In the records below, find each line containing the word "function" and copy it.
───── TASK MATERIAL
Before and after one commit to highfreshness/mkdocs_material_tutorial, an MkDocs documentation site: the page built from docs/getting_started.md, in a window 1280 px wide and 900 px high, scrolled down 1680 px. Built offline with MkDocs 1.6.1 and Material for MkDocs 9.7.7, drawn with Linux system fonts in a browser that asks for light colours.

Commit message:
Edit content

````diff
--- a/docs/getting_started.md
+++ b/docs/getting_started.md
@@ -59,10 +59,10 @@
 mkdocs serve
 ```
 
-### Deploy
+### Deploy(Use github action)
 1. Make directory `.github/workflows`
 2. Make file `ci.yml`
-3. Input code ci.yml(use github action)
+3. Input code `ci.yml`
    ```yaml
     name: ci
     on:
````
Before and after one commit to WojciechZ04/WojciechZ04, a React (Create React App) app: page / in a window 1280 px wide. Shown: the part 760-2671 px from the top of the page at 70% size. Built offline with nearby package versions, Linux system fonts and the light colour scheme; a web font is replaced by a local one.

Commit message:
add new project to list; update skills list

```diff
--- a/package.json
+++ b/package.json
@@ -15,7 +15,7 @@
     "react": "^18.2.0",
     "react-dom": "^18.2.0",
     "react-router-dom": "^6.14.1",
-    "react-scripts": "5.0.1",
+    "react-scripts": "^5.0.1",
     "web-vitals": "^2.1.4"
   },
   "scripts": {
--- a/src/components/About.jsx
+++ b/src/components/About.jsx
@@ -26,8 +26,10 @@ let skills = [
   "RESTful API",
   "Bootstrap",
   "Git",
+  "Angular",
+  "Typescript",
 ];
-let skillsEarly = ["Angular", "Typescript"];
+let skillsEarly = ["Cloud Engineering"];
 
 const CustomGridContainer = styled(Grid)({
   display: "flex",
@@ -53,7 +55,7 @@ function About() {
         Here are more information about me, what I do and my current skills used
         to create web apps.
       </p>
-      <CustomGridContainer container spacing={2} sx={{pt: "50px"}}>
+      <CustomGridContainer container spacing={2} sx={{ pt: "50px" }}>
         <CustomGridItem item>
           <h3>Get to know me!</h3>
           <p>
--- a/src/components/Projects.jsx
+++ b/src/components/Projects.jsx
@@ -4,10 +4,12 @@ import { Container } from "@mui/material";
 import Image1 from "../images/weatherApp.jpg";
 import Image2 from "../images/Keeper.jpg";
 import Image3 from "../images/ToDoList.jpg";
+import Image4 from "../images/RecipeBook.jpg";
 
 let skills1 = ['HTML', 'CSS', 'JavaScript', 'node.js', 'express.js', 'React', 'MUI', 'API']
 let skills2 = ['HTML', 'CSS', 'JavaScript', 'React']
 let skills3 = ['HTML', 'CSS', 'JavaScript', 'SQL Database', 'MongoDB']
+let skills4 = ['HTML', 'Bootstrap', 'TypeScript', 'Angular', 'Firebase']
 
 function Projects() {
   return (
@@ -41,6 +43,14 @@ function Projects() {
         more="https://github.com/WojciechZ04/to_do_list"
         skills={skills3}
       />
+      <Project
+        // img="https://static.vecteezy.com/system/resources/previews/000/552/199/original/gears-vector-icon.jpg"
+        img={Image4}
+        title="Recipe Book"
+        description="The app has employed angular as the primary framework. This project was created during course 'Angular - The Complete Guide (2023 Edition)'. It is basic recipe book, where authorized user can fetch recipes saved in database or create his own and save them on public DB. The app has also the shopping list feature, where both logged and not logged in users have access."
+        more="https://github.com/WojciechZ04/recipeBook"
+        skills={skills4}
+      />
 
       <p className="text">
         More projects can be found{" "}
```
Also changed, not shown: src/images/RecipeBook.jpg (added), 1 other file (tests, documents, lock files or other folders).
──────────
EXERCISE RESPONSE:
@@ -53,7 +55,7 @@ function About() {
 function Projects() {
@@ -41,6 +43,14 @@ function Projects() {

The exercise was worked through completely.